This project is a custom recreation of an early medieval sword with basic specifications by the customer. Similar swords saw use in the late 10th century to the mid 11th century. The blade is forged 80CRV2 high carbon steel. Fittings are forged mild steel. The scabbard and grip are dyed a pleasing burgundy red. The blade can be classified as a Geibig 6, but there is always some ambiguity when typing these swords. The scabbard is thin wood layers that were glued together to form a core. The core was then covered in leather and stitched on the back side. The laced scabbard belt is dyed black. This type of belt was a common style used by the Normans (and others) during this period.
I have been trying to incorporate in my design work the principles of geometric design that I have been learning from noted swordsmith and researcher, Peter Johnsson. I do not claim to fully understand the use of all of these principles, but I am a firm believer in learning by doing and by making mistakes. Below is a picture of the geometric strategy that I used for this project. It reflects an early attempt at utilizing these principles.
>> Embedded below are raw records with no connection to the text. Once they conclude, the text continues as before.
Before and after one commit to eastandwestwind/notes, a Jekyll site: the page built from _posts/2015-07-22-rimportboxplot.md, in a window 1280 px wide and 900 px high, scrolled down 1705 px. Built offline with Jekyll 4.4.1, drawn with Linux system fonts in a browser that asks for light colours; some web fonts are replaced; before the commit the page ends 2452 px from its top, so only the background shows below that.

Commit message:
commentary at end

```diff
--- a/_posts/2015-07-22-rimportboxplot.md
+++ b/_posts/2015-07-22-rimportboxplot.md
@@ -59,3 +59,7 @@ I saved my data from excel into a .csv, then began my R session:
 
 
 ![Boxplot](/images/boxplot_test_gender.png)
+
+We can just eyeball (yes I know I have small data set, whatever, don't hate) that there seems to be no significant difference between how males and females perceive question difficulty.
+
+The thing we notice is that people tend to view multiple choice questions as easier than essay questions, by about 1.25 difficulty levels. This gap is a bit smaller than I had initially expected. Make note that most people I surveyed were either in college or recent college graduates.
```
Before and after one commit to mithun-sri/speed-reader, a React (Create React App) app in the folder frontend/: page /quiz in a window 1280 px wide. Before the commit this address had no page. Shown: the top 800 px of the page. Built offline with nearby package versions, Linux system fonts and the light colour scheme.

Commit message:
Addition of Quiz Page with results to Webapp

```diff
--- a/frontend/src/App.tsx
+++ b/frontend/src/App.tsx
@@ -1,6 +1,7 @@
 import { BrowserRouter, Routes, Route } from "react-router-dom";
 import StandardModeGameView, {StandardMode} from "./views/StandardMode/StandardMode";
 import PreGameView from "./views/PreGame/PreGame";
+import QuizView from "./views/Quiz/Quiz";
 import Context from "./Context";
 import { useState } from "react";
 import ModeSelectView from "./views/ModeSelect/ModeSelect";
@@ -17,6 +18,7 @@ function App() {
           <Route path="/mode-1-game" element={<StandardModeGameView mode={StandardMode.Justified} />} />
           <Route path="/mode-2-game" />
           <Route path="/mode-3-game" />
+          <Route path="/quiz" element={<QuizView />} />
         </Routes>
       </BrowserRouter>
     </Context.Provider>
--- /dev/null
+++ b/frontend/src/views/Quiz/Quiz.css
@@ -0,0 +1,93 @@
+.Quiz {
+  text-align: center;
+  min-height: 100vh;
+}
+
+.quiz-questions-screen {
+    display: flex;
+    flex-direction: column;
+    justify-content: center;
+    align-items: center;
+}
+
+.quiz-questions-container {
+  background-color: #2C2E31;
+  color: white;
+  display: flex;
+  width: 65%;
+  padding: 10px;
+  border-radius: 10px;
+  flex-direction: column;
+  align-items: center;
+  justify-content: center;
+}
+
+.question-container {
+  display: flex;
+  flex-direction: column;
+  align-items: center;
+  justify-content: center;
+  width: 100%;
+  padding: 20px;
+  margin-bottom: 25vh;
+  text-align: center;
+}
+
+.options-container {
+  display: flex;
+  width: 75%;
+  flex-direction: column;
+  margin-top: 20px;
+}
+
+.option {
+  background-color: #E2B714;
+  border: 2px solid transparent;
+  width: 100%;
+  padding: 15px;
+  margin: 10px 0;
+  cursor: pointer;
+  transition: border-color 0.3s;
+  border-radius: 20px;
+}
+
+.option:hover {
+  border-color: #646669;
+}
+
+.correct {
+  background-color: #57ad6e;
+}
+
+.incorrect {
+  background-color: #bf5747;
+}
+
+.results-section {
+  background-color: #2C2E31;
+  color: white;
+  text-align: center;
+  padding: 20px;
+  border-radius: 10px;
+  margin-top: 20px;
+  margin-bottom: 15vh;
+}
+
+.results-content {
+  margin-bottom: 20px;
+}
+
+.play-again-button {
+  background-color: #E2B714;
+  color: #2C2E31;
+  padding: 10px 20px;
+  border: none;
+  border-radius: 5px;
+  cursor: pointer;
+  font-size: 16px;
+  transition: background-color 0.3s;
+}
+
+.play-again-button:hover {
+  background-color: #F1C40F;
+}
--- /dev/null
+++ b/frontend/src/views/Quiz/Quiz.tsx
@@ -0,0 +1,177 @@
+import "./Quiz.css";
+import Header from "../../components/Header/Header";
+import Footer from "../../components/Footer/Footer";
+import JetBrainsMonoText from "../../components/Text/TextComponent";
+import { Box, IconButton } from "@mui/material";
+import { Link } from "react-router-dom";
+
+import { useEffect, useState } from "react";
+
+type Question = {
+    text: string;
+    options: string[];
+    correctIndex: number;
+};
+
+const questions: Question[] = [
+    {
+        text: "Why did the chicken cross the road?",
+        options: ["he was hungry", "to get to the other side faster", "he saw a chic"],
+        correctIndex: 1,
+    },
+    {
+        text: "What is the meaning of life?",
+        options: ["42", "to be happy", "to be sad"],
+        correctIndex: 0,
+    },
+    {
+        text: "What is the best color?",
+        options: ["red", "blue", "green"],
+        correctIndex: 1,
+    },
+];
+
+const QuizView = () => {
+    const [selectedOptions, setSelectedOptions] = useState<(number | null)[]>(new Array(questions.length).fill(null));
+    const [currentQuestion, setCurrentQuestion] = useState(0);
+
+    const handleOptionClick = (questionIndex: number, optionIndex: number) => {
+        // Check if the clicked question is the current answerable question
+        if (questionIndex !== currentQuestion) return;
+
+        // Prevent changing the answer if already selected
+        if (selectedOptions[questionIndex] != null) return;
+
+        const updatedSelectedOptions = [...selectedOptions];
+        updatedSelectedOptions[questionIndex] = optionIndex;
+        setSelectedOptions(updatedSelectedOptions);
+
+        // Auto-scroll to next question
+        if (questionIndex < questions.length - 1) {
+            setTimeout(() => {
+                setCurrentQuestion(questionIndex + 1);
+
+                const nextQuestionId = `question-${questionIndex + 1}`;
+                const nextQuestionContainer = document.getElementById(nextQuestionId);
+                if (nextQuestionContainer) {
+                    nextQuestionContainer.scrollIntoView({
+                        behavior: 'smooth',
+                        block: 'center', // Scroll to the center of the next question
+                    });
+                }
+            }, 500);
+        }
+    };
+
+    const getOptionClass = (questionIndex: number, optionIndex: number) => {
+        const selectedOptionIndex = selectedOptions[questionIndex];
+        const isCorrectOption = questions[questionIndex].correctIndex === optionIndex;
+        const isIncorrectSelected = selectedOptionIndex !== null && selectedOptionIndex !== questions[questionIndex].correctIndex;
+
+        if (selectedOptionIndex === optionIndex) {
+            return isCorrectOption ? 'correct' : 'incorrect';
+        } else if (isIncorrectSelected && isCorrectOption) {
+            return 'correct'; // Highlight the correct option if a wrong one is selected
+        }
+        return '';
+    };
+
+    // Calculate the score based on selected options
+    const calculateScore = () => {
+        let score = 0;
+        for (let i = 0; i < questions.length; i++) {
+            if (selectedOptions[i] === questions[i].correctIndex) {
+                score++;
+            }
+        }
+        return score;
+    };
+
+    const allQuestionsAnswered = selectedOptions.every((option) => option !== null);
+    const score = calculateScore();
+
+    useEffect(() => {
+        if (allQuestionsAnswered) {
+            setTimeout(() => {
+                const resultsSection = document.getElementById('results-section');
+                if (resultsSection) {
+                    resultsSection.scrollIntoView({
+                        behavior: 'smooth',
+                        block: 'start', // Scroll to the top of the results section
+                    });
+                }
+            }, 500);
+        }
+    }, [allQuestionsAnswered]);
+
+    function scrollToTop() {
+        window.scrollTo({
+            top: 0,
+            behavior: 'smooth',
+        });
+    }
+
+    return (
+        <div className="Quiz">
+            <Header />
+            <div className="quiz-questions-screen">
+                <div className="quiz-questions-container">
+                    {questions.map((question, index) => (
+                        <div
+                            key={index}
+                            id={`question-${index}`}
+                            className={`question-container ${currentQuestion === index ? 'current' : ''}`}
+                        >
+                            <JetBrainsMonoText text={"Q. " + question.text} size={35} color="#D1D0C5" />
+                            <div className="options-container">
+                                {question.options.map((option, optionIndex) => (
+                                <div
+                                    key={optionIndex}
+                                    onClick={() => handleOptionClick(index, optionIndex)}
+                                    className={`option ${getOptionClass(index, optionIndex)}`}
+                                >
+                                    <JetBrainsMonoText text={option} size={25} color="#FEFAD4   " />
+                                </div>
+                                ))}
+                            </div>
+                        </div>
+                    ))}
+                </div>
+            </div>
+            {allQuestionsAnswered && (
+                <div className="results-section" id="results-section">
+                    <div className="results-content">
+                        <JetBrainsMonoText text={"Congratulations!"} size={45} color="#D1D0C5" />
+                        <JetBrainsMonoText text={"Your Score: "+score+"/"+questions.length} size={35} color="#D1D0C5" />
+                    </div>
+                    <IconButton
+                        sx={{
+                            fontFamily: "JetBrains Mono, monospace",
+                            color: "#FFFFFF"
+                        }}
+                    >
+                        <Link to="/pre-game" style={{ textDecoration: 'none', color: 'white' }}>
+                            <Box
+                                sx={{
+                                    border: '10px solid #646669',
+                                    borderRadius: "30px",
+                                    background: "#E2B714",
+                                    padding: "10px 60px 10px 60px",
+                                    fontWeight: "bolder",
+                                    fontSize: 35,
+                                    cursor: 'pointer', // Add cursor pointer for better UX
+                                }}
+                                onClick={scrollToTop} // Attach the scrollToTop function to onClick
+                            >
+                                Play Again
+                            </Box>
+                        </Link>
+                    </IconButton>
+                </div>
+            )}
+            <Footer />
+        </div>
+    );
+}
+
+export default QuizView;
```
While I firmly believe there is nothing magical or mystical in these principles, I believe that these geometric strategies help to create designs that are pleasing to the human eye. There are shapes and proportions that strike a chord with us. Perhaps this is one reason these principles were used by master of various crafts throughout history.
Since this project, I have made several more designs in which I have used the lessons learned from this project. My hope is to move step-by-step closer to a deeper understanding which in turn will help me to create more pleasing designs for future projects.
Work continues on the Geibig 6, 11th Century Sword. Today, I shaped and glued the grip core in place, and then wrapped it with linen cord as an underwrap. I also test fit the scabbard. Next steps: leather grip cover, scabbard belt, and chape.
Just finished peening the pommel onto the tang of the Geibig 6 11th century sword. In my opinion, setting and peening the pommel is the most stressful moment for me. If it goes badly, countless hours of work are ruined, and you now have an opportunity to redo the work again. When it goes well, you end up with an invisible (or nearly invisible) peen that when shaped, conforms to the geometry of the pommel.
I haven’t documented many pommels like this one, so I admit I combined details from a number of period pommels that were designed by Peter Johnsson for Albion Swords. Because of my work with Peter in bringing these swords to market, it is inevitable that my custom work will consciously or subconsciously be influenced by these design. It used to bother me. I had this notion that I wanted my art to be grounded in originality, but the truth is that as artists, we are all influenced by something or someone. As the old saying goes, “There is nothing new under the sun.” In the end, I count it a privilege to be influenced by Peter.
I spent a lot of time forging this pommel. It looks deceptively simple. I was surprised by how complicated it really was to forge. It has subtle changes in geometry that can be lost with careless forging. After the pommel is forged, I do the initial grinding on the piece. I, then, like to spend time filing the piece to shape. Filing gives it a handmade, period look. Filing also allows for me to leave a few small forge pits that add character and a period look to the piece. I finished the pommel by hand sanding to 600 grit, then followed with a scotch-brite pad to draw it back to a smooth satin finish.
The photos show how the peen can be blended to look invisible, and also a close-up that shows the boundary of the peen.